After a scoreless eighth inning, Steve Reed took the mound in the ninth with the goal of preserving the Rockies shutout. He would not, however. Vander Wal delivered a shot to center field for a double, and Cordero followed with a single. Tim Spehr, who replaced from Laker behind the plate in the sixth, lofted a fly ball to Clark in left field that scored Vander Wal and broke the shutout. After pinch-hitter Darrin Fletcher lined out to Murphy, Reed walked Lou Frazier. Lansing, who would not have been playing but for DeShields’s illness, launched Reed’s pitch into the left-field stands for a three-run homer.16 Although the Rockies still led, 11-4, some fans began booing. Bichette joked, “Isn’t that something? They’re spoiled already, huh?”17 Reed retired Alou for the final out, but his performance was no joking matter. He said, “I came out for one inning and couldn’t get the job done, so that’s disappointing.”18
While the ninth inning had not gone according to plan, the other eight innings could not have been scripted any better for the Rockies. After decades of waiting for a major-league team of their own, Rockies fans received a fantastic reward. While 1993 would witness many more losses than wins for the Rockies, Denver’s first big-league Opening Day provided plenty of thrills. Murphy observed, “These people are hungry for baseball. When you play in front of people as excited as they were, that makes it fun.”19
This story originally appeared in “Major League Baseball A Mile High: The First Quarter Century of the Colorado Rockies” (SABR, 2018), edited by Bill Nowlin and Paul T. Parker. To read more articles from this book at the SABR Games Project, click here.
In addition to the articles cited in the Notes, the author also referred to baseball-reference.com.
1 Tracy Ringolsby and Jack Etkin, “Rockies Report,” Rocky Mountain News (Denver), April 10, 1993: 14R.
2 Irv Moss, “A Cut Below Expectations,” Denver Post, April 9, 1993: 1D.
4 B.G. Brooks, “Reed Regrets Losing Shutout After Smith’s Strong Effort,” Rocky Mountain News, April 10, 1993: 15R.
6 Jeff Blair, “Montreal Expos,” The Sporting News, April 19, 1993: 17.
7 Joseph Sanchez, “Smith Calls Victory Sweetest of Career,” Denver Post, April 10, 1993: 1C.
8 David Fleming, “Expos Rookie Unfazed About Historic Start,” Rocky Mountain News, April 9, 1993: 12R.
9 Woody Paige, “Homers Flying at Mile High,” Denver Post, April 10, 1993: 3C.
10 Tracy Ringolsby, “Baseball, Victory Barge Into Denver,” Rocky Mountain News, April 10, 1993: 3R.
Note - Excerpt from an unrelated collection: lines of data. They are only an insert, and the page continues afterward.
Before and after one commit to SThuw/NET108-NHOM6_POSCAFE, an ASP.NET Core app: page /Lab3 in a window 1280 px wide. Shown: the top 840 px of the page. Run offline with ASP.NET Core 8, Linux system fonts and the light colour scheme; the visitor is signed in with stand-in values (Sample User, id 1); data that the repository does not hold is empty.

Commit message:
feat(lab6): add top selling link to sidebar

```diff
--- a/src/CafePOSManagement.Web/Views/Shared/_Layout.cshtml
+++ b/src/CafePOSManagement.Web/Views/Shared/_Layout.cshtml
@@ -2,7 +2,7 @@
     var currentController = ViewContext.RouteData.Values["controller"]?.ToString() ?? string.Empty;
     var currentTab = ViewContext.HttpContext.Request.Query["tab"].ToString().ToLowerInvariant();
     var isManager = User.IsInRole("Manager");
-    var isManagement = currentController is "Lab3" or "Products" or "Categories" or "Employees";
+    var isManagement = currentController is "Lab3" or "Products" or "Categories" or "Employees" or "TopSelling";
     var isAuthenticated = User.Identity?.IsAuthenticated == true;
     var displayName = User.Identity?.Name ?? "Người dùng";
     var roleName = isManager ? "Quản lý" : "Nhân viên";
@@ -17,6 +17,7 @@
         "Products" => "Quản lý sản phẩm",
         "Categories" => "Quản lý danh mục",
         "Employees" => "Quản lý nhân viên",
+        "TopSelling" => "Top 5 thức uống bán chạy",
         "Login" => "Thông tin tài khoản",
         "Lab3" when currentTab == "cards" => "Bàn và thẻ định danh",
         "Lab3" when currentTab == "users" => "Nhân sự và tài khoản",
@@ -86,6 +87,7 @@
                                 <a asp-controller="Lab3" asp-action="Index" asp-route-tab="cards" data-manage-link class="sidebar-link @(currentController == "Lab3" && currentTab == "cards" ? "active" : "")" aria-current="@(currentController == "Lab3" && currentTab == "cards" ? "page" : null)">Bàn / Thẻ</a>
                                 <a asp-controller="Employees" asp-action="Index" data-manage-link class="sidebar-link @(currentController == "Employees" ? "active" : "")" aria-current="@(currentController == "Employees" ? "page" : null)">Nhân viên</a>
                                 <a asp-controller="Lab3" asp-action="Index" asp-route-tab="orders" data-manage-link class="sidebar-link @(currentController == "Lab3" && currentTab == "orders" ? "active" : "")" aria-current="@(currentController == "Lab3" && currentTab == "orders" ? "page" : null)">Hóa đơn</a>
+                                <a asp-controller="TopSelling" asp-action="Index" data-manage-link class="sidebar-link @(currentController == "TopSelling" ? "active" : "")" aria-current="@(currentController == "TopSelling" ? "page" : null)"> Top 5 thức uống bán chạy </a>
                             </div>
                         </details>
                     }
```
12 Hayes exited the game, having injured his hamstring coming out the batter’s box. The incident was partly blamed on field conditions.
16 It was the first home run of Lansing’s young major-league career.
17 Jim Armstrong, “Rockies Roar for 80,227,” Denver Post, April 10, 1993: 1C.